The Roraima fire, started by small farmers clearing their land with fire as they have done for centuries, began to get out of control last November. Accidents have happened in the past, but heavy rains always came to prevent major damage. This year was different.
Critics contend that because the government knew of the drought dangers posed this year by El Nino, officials should have acted early last winter to prevent farmers in Roraima from setting fires.
Ibama, Brazil’s federal wildlife protection agency, routinely authorizes such fires, and did not stop authorizations until Feb. 2, after the disaster was well underway.
Eduardo Martins, head of Ibama, said the government acted properly. “This was an unprecedented situation,” he said, “caused by climactic conditions, not government inaction. The same thing could have happened in the United States, or Australia.”

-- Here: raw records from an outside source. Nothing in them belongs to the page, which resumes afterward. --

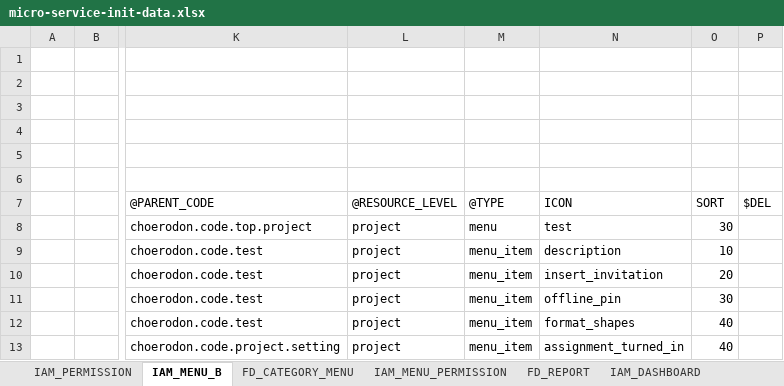
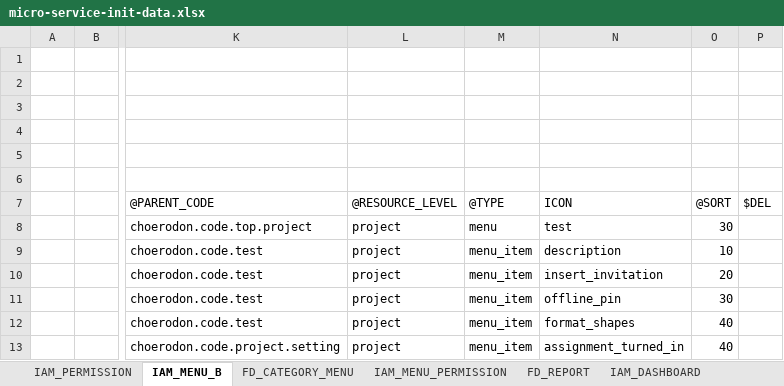
Before and after one commit to open-hand/test-manager-service, an Excel workbook: src/main/resources/script/meta/micro-service-init-data.xlsx, sheet IAM_MENU_B, drawn as a sheet; only a part is shown, gaps mark what is left out; values as stored, in another font and other column widths than the file's, no borders; the diff names each change by its address in the sheet, - before the commit and + after, or states it on an @@ line.

```diff
--- a/src/main/resources/script/meta/micro-service-init-data.xlsx (sheet IAM_MENU_B)
+++ b/src/main/resources/script/meta/micro-service-init-data.xlsx (sheet IAM_MENU_B)
-O7: SORT
+O7: @SORT
```
Also changed, not shown: sheet FD_REPORT.
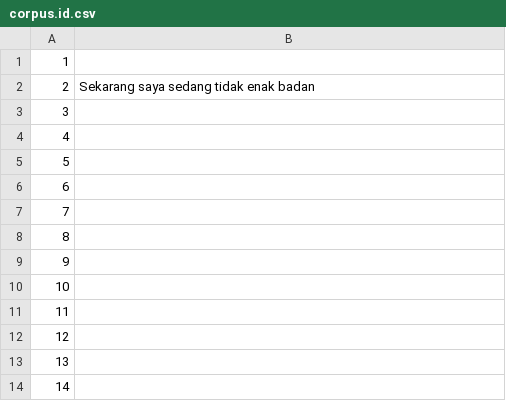
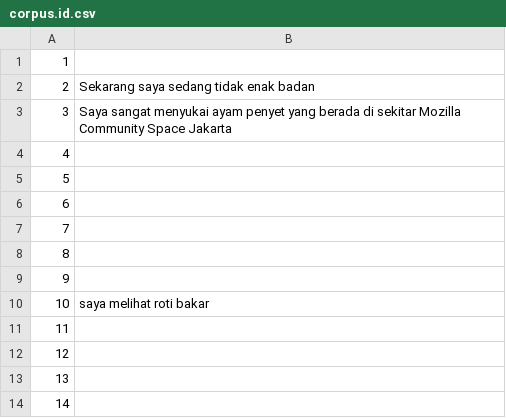
Before and after one commit to common-voice/cv-global-sprint-sentences, a CSV file: corpus.id.csv, drawn as a sheet; only a part is shown.

Commit message:
New translations corpus.csv (Indonesian)

```diff
--- a/corpus.id.csv
+++ b/corpus.id.csv
@@ -2,3 +2,3 @@
 "2","Sekarang saya sedang tidak enak badan"
-"3",""
+"3","Saya sangat menyukai ayam penyet yang berada di sekitar Mozilla Community Space Jakarta"
 "4",""
@@ -9,3 +9,3 @@
 "9",""
-"10",""
+"10","saya melihat roti bakar"
 "11",""
```
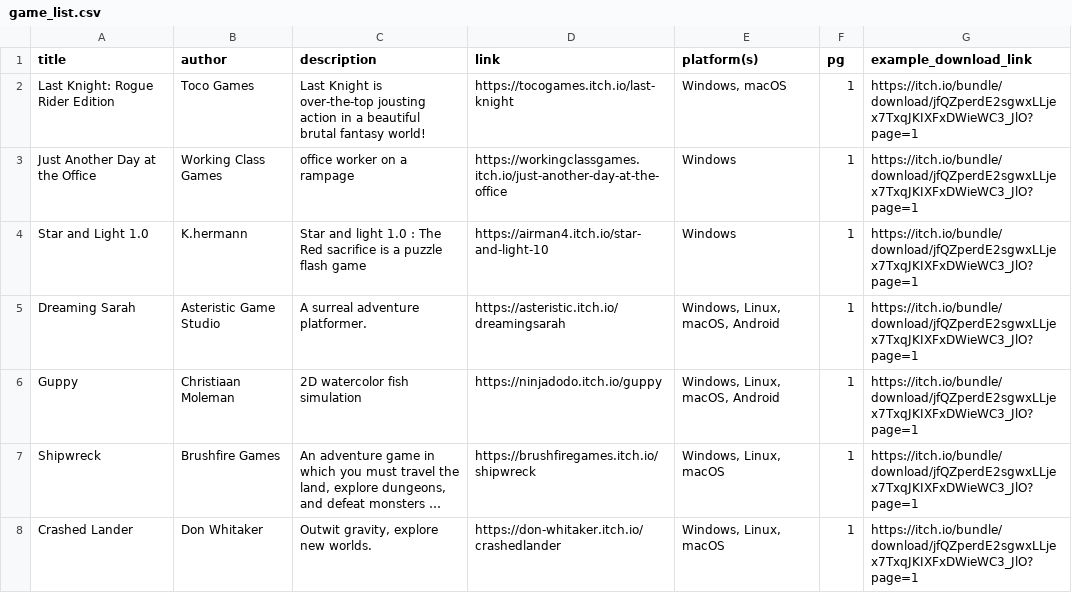
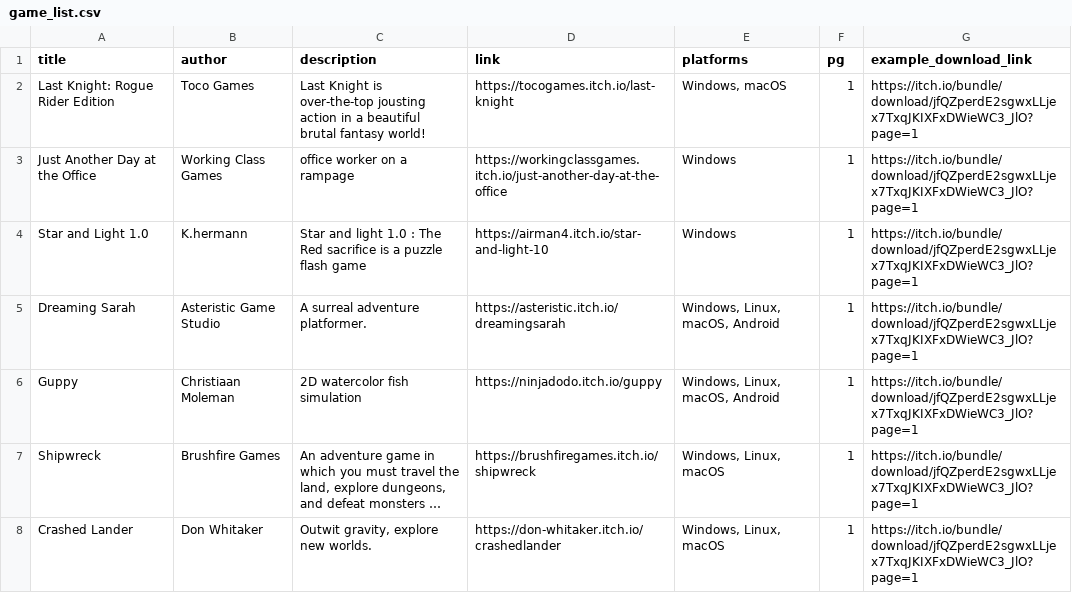
Before and after one commit to helloimowen/scrape-itch-bundle, a CSV file: game_list.csv, drawn as a sheet; only a part is shown; long unchanged cells end in ….

```diff
--- a/game_list.csv
+++ b/game_list.csv
@@ -1,2 +1,2 @@
-title,author,description,link,platform(s),pg,example_download_link
+title,author,description,link,platforms,pg,example_download_link
 Last Knight: Rogue Rider Edition,Toco Games,Last Knight is over-the-top jousting action in a beautiful brutal fantasy world!,https://tocogames.itch.io/last-knight,"Windows, macOS",1,https://itch.io/bundle/download/jfQZperdE2sgwxLLjex7TxqJKIXFxDWieWC3_JlO?page=1
```
Also changed, not shown: 2 other files.
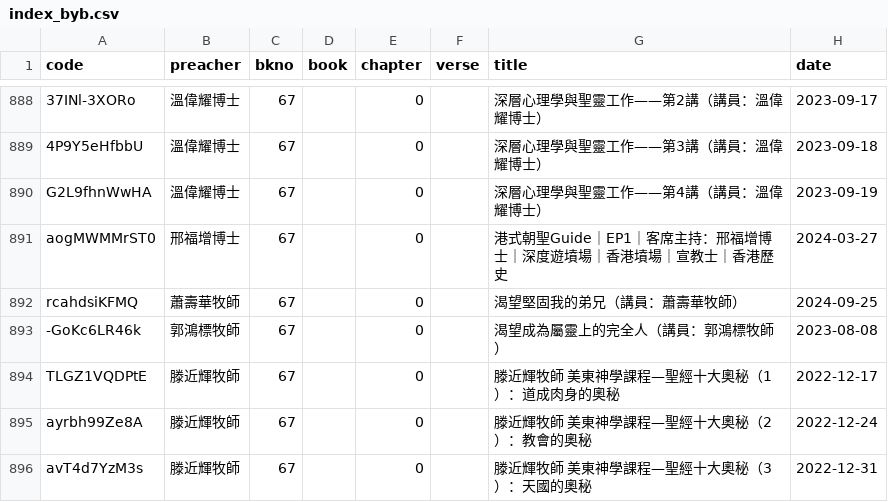
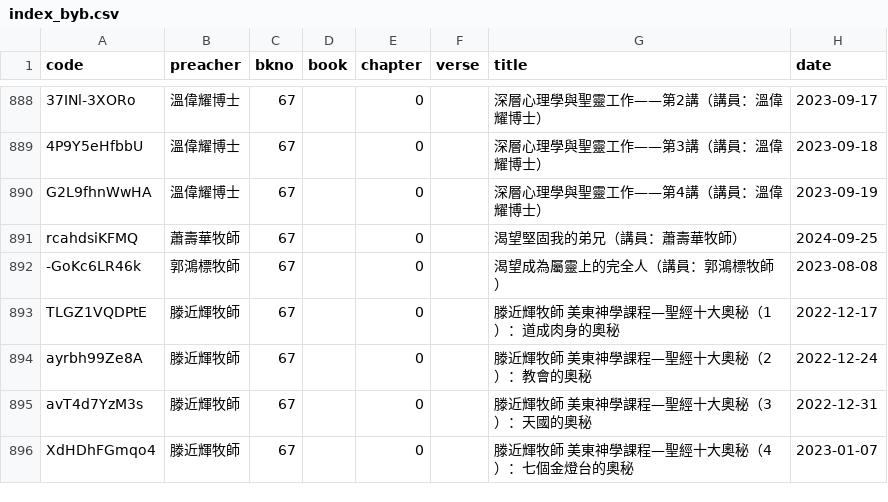
Before and after one commit to michaelchanwahyan/sermon-app, a CSV file: projects/ACSMHK/index_byb.csv, drawn as a sheet; only a part is shown, gaps mark what is left out; the shorter side is filled out with more unchanged rows; the diff names each change by its address in the sheet, - before the commit and + after, or states it on an @@ line.

Commit message:
[delete] remove ACSMHK aogMWMMrST0

```diff
--- a/projects/ACSMHK/index_byb.csv
+++ b/projects/ACSMHK/index_byb.csv
-row 891: aogMWMMrST0 | 邢福增博士 | 67 |  | 0 |  | 港式朝聖Guide｜EP1｜客席主持：邢福增博士｜深度遊墳場｜香港墳場｜宣教士｜香港歷史 | 2024-03-27
```
Also changed, not shown: projects/ACSMHK/index_byn.csv, projects/ACSMHK/index_byp.csv, 4 other files.
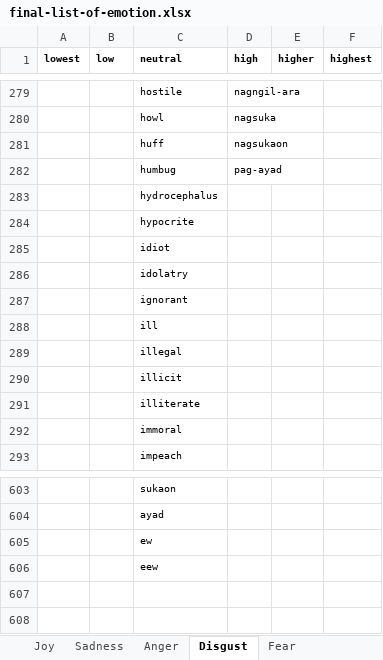
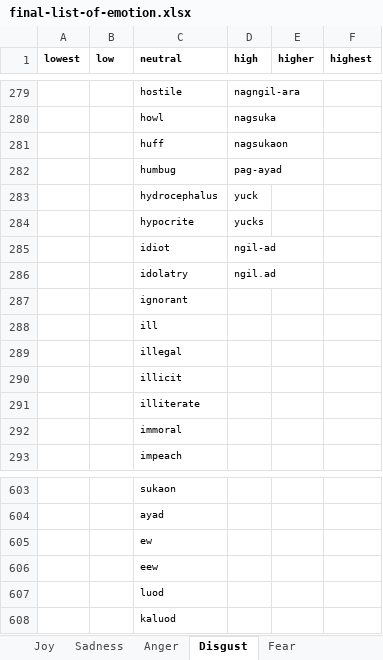
Before and after one commit to adamjohndbenitez/emotector, an Excel workbook: R/final-list-of-emotion.xlsx, sheet Disgust, drawn as a sheet; only a part is shown, gaps mark what is left out; values as stored, in another font and other column widths than the file's, no borders; the diff names each change by its address in the sheet, - before the commit and + after, or states it on an @@ line.

```diff
--- a/R/final-list-of-emotion.xlsx (sheet Disgust)
+++ b/R/final-list-of-emotion.xlsx (sheet Disgust)
-D283 (high): (empty)
+D283 (high): yuck
-D284 (high): (empty)
+D284 (high): yucks
-D285 (high): (empty)
+D285 (high): ngil-ad
-D286 (high): (empty)
+D286 (high): ngil.ad
+row 607:  |  | luod
+row 608:  |  | kaluod
```
Also changed, not shown: sheet Joy, sheet Anger, sheet Sadness, other sheet tabs.
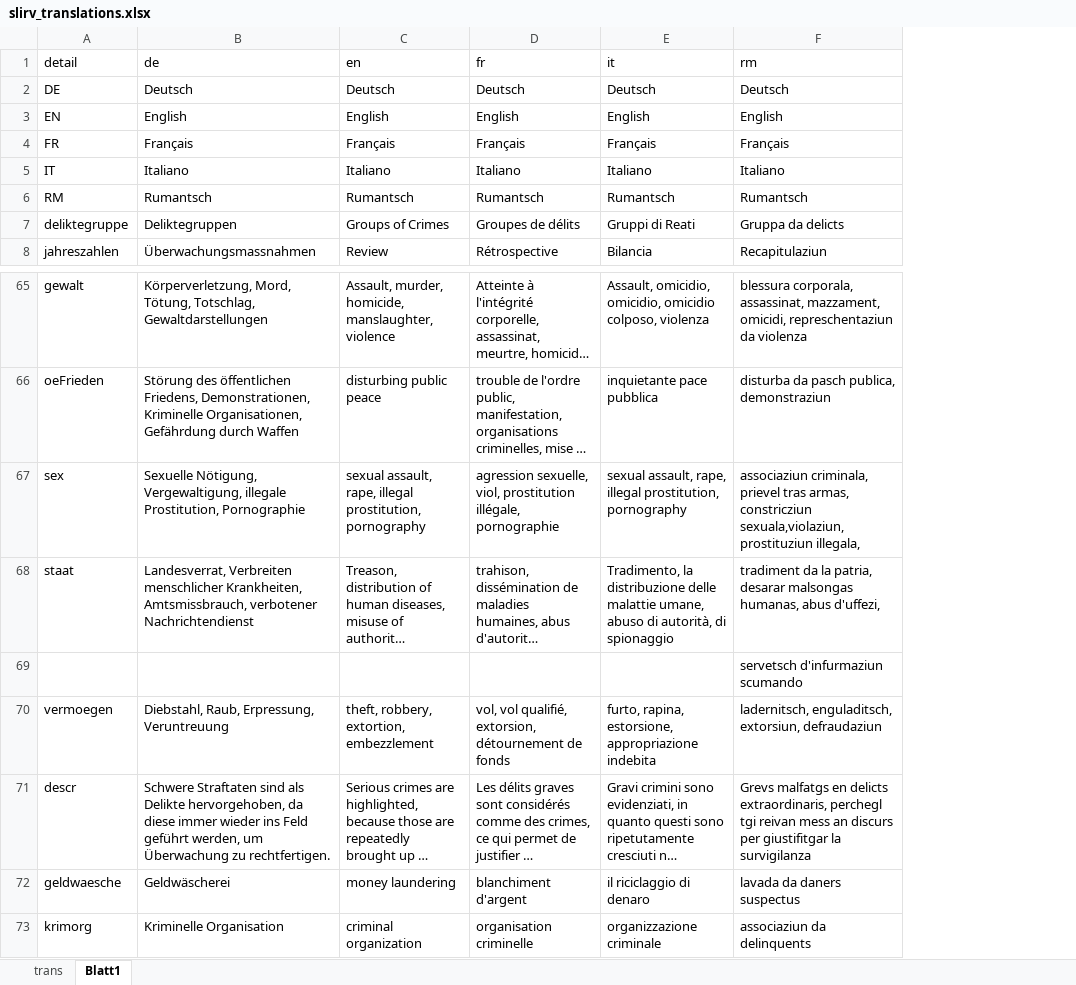
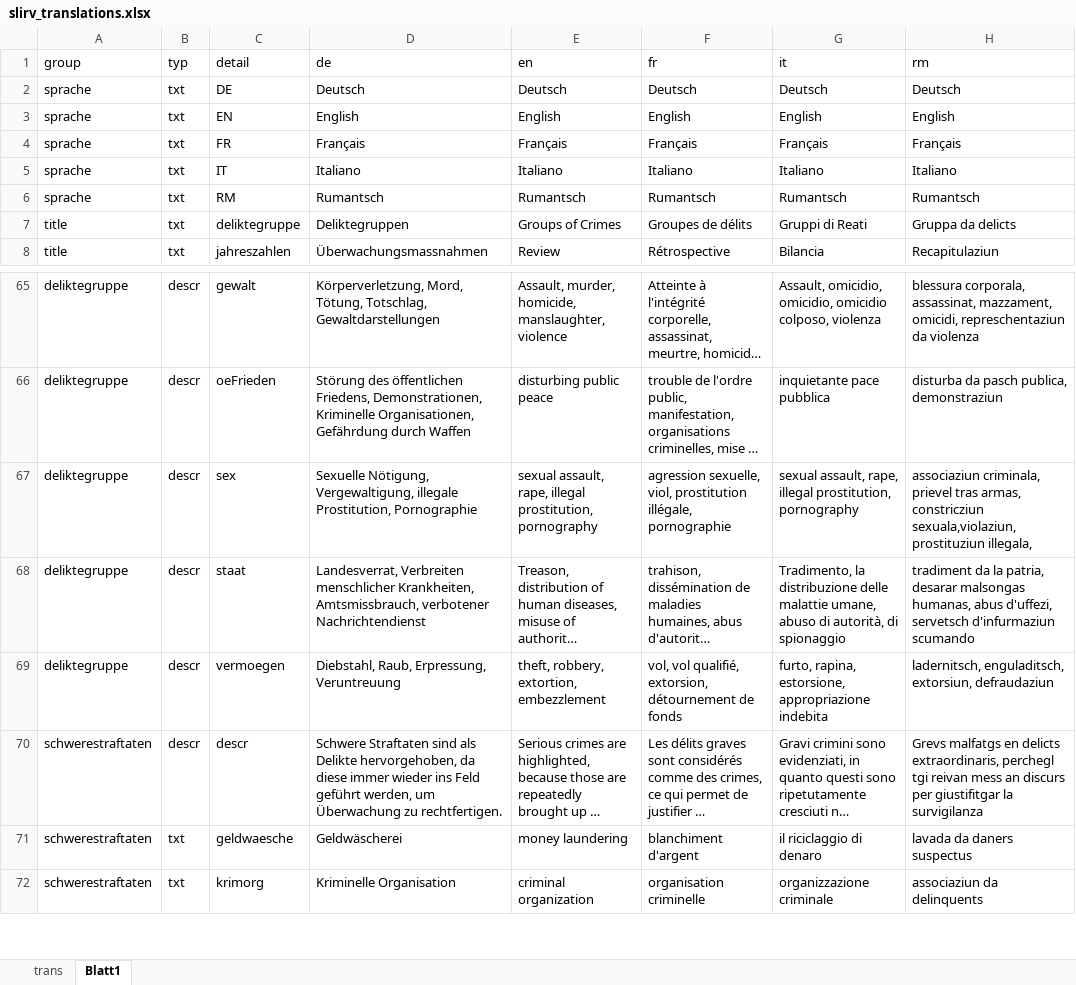
Before and after one commit to ideadapt/swiss-lawful-interception-visualization, an Excel workbook: _specs/slirv_translations.xlsx, sheet Blatt1, drawn as a sheet; only a part is shown, gaps mark what is left out; long unchanged cells end in …; values as stored, in another font and other column widths than the file's, no borders; removed rows and columns are numbered as before the commit, all else as after; ↵ is a line break in a cell; the diff names each change by its address in the sheet, - before the commit and + after, or states it on an @@ line.

Commit message:
translation update

```diff
--- a/_specs/slirv_translations.xlsx (sheet Blatt1)
+++ b/_specs/slirv_translations.xlsx (sheet Blatt1)
+column A (group), rows 2-8: sprache | sprache | sprache | sprache | sprache | title | title; rows 65-72: deliktegruppe | deliktegruppe | deliktegruppe | deliktegruppe | deliktegruppe | schwerestraftaten | schwerestraftaten | schwerestraftaten
+column B (typ), rows 2-8: all txt; rows 65-72: descr | descr | descr | descr | descr | descr | txt | txt
-H68 (rm): …abus d'uffezi,
+H68 (rm): …abus d'uffezi, ↵ servetsch d'infurmaziun scumando
-row 69:  |  |  |  |  | servetsch d'infurmaziun scumando
```
Also changed, not shown: 1 other file.
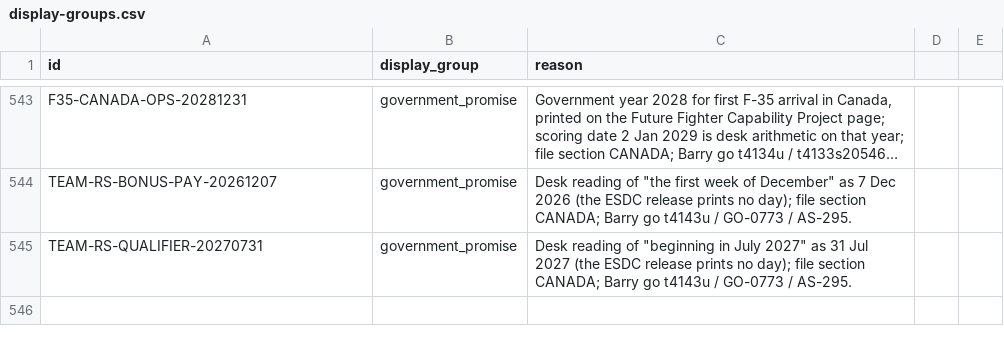
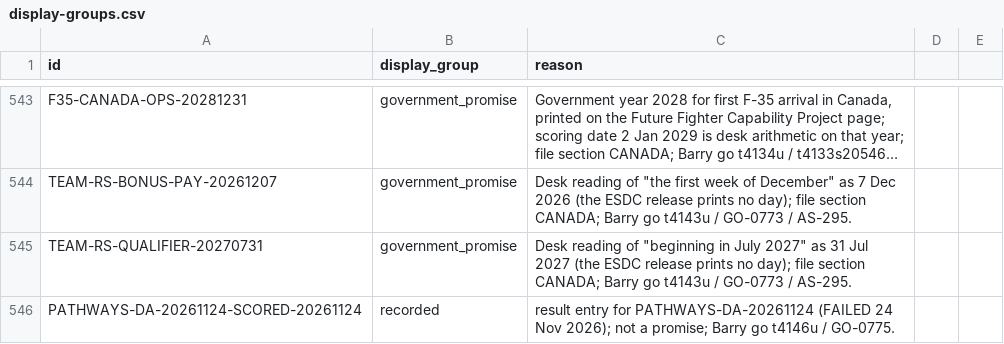
Before and after one commit to Citizenheldrecord/register, a CSV file: data/display-groups.csv, drawn as a sheet; only a part is shown, gaps mark what is left out; long unchanged cells end in ….

```diff
--- a/data/display-groups.csv
+++ b/data/display-groups.csv
@@ -545 +545,2 @@ TEAM-RS-BONUS-PAY-20261207,government_promise,"Desk reading of ""the first week
 TEAM-RS-QUALIFIER-20270731,government_promise,"Desk reading of ""beginning in July 2027"" as 31 Jul 2027 (the ESDC release prints no day); file section CANADA; Barry go t4143u / GO-0773 / AS-295."
+PATHWAYS-DA-20261124-SCORED-20261124,recorded,result entry for PATHWAYS-DA-20261124 (FAILED 24 Nov 2026); not a promise; Barry go t4146u / GO-0775.
```
Also changed, not shown: data/entries.csv, data/failure-log.csv, 21 other files.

He said Ibama will continue to authorize - “with proper care” - farmers’ fires throughout the Amazon this year, despite a demand last week from Greenpeace that they stop.
Yet Steve Schwartzman, a senior scientist at the Environmental Defense Fund in Washington, D.C., and other experts warn of a new and unprecedented risk of forest destruction when the burning season starts later this year in most of the rest of the Amazon, which unlike Roraima is below the equator.
“This is an early warning signal of an extremely dangerous and potentially catastrophic situation,” Schwartzman said.
As for the Yanomamis, waiting in their jungle huts, the threat to them is now unclear. Wednesday, Martins said Roraima’s 10,000 Indians weren’t in serious danger.
Claudia Andujar, director of the pro-Yanomami Commission, a relief agency working in the villages, said on Friday that a relief worker flew over the area two days earlier and said the fire was 20 miles inside the Indians’ reserve.
“Where would they go? Florida?” she asked. “They’d probably flee deeper into the jungle if anyone tried to take them out.”